Shattering the ceiling
HOUGHTON – A decade ago, students at Michigan Technological University could write and opine about women’s issues in the publication “TechnoBabe Times.” When Ph.D. candidate Katie Snyder expressed interest in reviving that kind of publication in February, she found the support she needed to start “Beyond the Glass Ceiling.”
“The significance of the name is a lot of the students here are very career minded and there’s still for women, especially in the STEM (science, technology, engineering and math) fields, kind of a glass ceiling,” Snyder said. “There’s difficulty in reaching the top of the field and finding pay equity. There are still a lot of challenges for women in math, science and engineering, so the idea was to move beyond the glass ceiling by talking about some of these issues and hopefully improving the gender balance and culture on campus.”
With the help of third-year student Megan Walsh, Snyder began putting the newspaper together. To date there have been four issues published, each with a different theme focusing on women’s issues.
“Usually we try to have a theme for each issue. So at the meeting we’ll say ‘this is our theme, do you have any ideas? Here are some ideas that we’re thinking about,’ and just brainstorm about topics people want to write about and that people would be interested in reading about,” Snyder said.
The themes of the first four issues have been a general introduction to the paper and its purpose, eco-feminism, women and politics and health and wellness. The next issue, slated to come out in December, will focus on women in writing.
“The majority of articles we’re writing we’re trying to focus on women in the U.P. and specifically women at Tech,” Walsh said. “So, for this upcoming issue for example, if we can find female writers in the area we’ve been trying to get some input from them. We’re really trying to highlight women in the community.”
Each issue of “Beyond the Glass Ceiling” includes a variety of articles, including opinion pieces, book reviews, interviews with women in the community and investigative pieces.
“The idea at the beginning was we wanted it to have a variety of different articles. We even were saying that if people have photography or artwork we’d love to include things like that,” Walsh said. “We’ve had a couple of graphic design students who have produced things for us. The idea is just to bring together what women are doing, no matter what that is if we can put it on a page.”
As the publication is less than a year old, Walsh and Snyder are still working to get the word out to students who could be interested in contributing, even for only one issue.
“It doesn’t have to be a huge commitment and I think that’s what scares people off sometimes – the idea of being involved in yet another thing. But if they just have an idea that they’d like to share with people, if they’ve got a poem – that’s the kind of thing we’d love to have,” Walsh said. “We just want students thinking about what’s going on on campus.”
Even those with no formal experience are encouraged to contribute.

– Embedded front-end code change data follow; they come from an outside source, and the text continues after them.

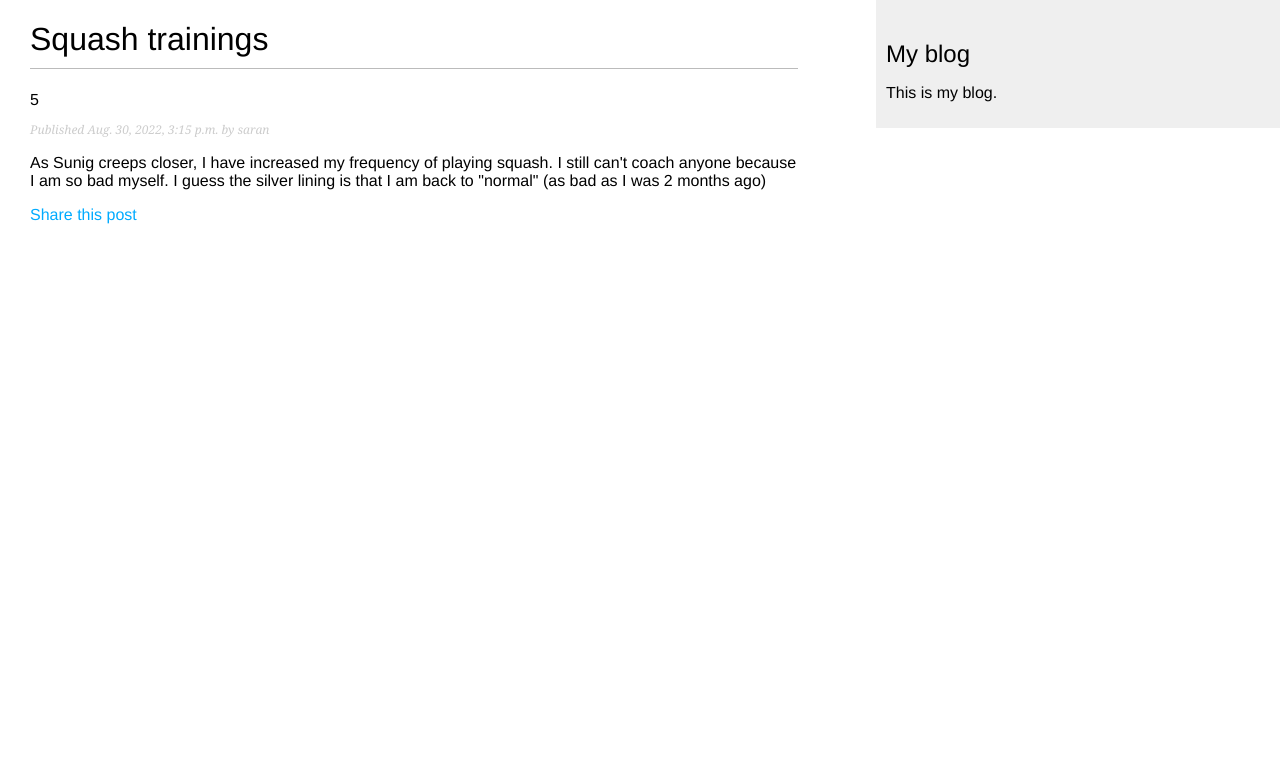
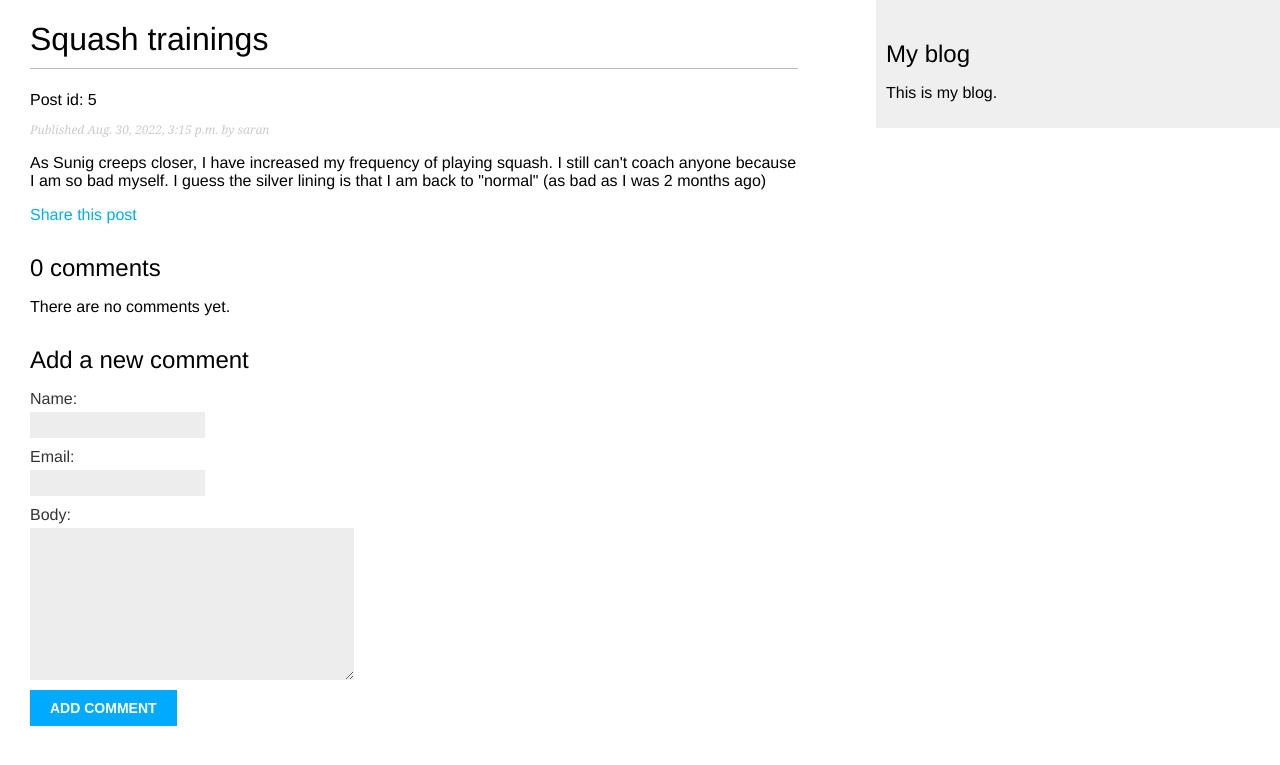
Before and after one commit to sarang2551/Django_blog_project, a Django app: a page that uses mysite/blog/templates/blog/post/detail.html in a window 1280 px wide. Shown: the top 765 px of the page. Run offline with Django 3.2, Linux system fonts and the light colour scheme; data comes from the database, SQL or seed files in the repository; both versions use the stored data as it was after the commit.

Commit message:
Added the commenting feature

```diff
--- a/mysite/blog/forms.py
+++ b/mysite/blog/forms.py
@@ -1,4 +1,5 @@
 import email
+from .models import Comment
 from django import forms
 
 class EmailPostForm(forms.Form):
@@ -7,3 +8,9 @@ class EmailPostForm(forms.Form):
     email = forms.EmailField()
     to = forms.EmailField()
     comments = forms.CharField(required=False,widget=forms.Textarea)
+
+class CommentForm(forms.ModelForm):
+    # Django introscepts the model and builds the form dynamically (just add this stuff in the Meta class)
+    class Meta:
+        model = Comment
+        fields = ('name','email','body')
--- a/mysite/blog/models.py
+++ b/mysite/blog/models.py
@@ -1,3 +1,4 @@
+
 from django.db import models
 from django.utils import timezone
 from django.contrib.auth.models import User
@@ -57,3 +58,21 @@ class Post(models.Model):
                            self.publish.day,
                            self.slug
                        ])
+
+class Comment(models.Model):
+    # Post is a database object with a one to many relationship with comments
+    # One Post can have many comments
+    # Comments on a post can be accessed by Post.comments.all() because of the 'comments' related_name
+    post = models.ForeignKey(Post, on_delete=models.CASCADE,related_name='comments')
+    name = models.CharField(max_length=80)
+    email = models.EmailField()
+    body = models.TextField()
+    created = models.DateTimeField(auto_now_add=True)
+    updated = models.DateTimeField(auto_now=True)
+    # for disabling inappropriate comments
+    active = models.BooleanField(default=True)
+
+    class Meta:
+        ordering = ('created',)
+    def __str__(self) -> str:
+        return f'Comment by {self.name} on {self.post}'
--- a/mysite/blog/templates/blog/post/detail.html
+++ b/mysite/blog/templates/blog/post/detail.html
@@ -1,12 +1,45 @@
 {% extends "blog/base.html" %}
 {% block title %}{{post.title}}{% endblock %}
 {% block content %}
-<h1>{{post.title}}</h1><span>{{post.id}}</span>
+<h1>{{post.title}}</h1><span>Post id: {{post.id}}</span>
 <p class="date">Published {{post.publish}} by {{post.author}}</p>
 {{post.body|linebreaks}}
 <p>
+    <!-- Building the URL using inbuilt Django url, namespace: blog, name of url:post_share passing the post.id as an arguement-->
     <a href="{% url "blog:post_share" post.id %}">
         Share this post
     </a>
 </p>
+<!-- Basically rename comment.count as total_comments -->
+{% with comments.count as total_comments %}
+<h2>
+    <!-- pluralize automatically changes 'comment' to 'comments' depending on the number of comments -->
+    {{ total_comments }} comment{{ total_comments|pluralize }}
+</h2>
+{% endwith %}
+{% for comment in comments %}
+<div class="comment">
+    <p class="info">
+        Comment {{ forloop.counter }} by {{ comment.name }}
+        {{ comment.created }}
+    </p>
+    {{ comment.body|linebreaks }}
+</div>
+{% empty %}
+<p>There are no comments yet.</p>
+{% endfor %}
+{%if new_comment %}
+<h2>
+    Your comment has been added.
+</h2>
+{% else %}
+<h2>
+    Add a new comment
+</h2>
+<form method="post">
+    {{ comment_form.as_p }}
+    {% csrf_token %}
+    <p><input type="submit" value="Add comment"></p>
+</form>
+{% endif %}
 {% endblock %}
--- a/mysite/blog/templates/blog/post/share.html
+++ b/mysite/blog/templates/blog/post/share.html
@@ -4,11 +4,11 @@
 {% if sent %}
 <h1>E-mail successfully sent</h1>
 <p>
-    {{post.title}} was successfully sent to {{form.cleaned_data.to}}.
+    "{{post.title}}" was successfully sent to {{form.cleaned_data.to}}.
 </p>
 {% else %}
 <h1>
-    Share {{post.title}} by e-mail
+    Share "{{post.title}}"" by e-mail
 </h1>
 <!-- display the empty form with all the python programmed components -->
 <form method="post">
--- a/mysite/blog/templates/pagination.html
+++ b/mysite/blog/templates/pagination.html
@@ -1,7 +1,7 @@
 <div class="pagination">
 <span class="step-link">
     {% if page.has_previous %}
-    <a href="?page={{ page.previous_pagep_number }}">Previous</a>
+    <a href="?page={{ page.previous_page_number }}">Previous</a>
     {% endif %}
     <span class="current">
         Page {{page.number}} of {{page.paginator.num_pages}}.
--- a/mysite/blog/views.py
+++ b/mysite/blog/views.py
@@ -1,9 +1,9 @@
 from typing import List
 from django.shortcuts import render, get_object_or_404
-from .models import Post
+from .models import Post, Comment
 from django.core.paginator import Paginator, EmptyPage, PageNotAnInteger
 from django.views.generic import ListView
-from .forms import EmailPostForm
+from .forms import EmailPostForm, CommentForm
 from django.core.mail import send_mail
 
 # django workflow
@@ -59,4 +59,18 @@ def post_detail(request, year, month, day, post):
                              publish__month=month,
                              publish__day=day
                              )
-    return render(request, 'blog/post/detail.html', {'post': post})
+    # retrive all comments associated to the post, filtering them to only get active comments
+    comments = post.comments.filter(active=True)
+    new_comment = None
+    if request.method == "POST":
+        # Post request for a comment
+        comment_form = CommentForm(data=request.POST)
+        if comment_form.is_valid():
+            # Create a comment object, a Comment object is automatically formed from the save method as a Model is linked to the CommentForm class
+            new_comment = comment_form.save(commit=False)
+            new_comment.post = post
+            new_comment.save()
+    else:
+        # if the request is GET then display an empty form
+        comment_form = CommentForm()
+    return render(request, 'blog/post/detail.html', {'post': post,'comments':comments,'new_comment':new_comment,'comment_form':comment_form})
```
Also changed, not shown: mysite/blog/admin.py (+8 -1 lines), mysite/blog/migrations/0002_comment.py (added), mysite/db.sqlite3.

“One of the biggest hurdles we’re facing right now is that we have a lot of students who want to get involved but may not feel confident enough to write. I want to help spread the word about involvement but not making people feel like they have to have these huge contributions,” Walsh said. “I think that also the humanities department is small and people don’t do a lot of journalistic writing so a lot people feel like they can’t get involved, or they don’t know how or they don’t know a lot about feminism.”
New issues are released monthly during the school year and distributed in campus buildings, including the Memorial Union Building, Van Pelt and Opie Library, Walker Hall and Fisher Hall. PDF copies of each issue and information on meetings and future issues are available on the “Beyond the Glass Ceiling” Facebook page.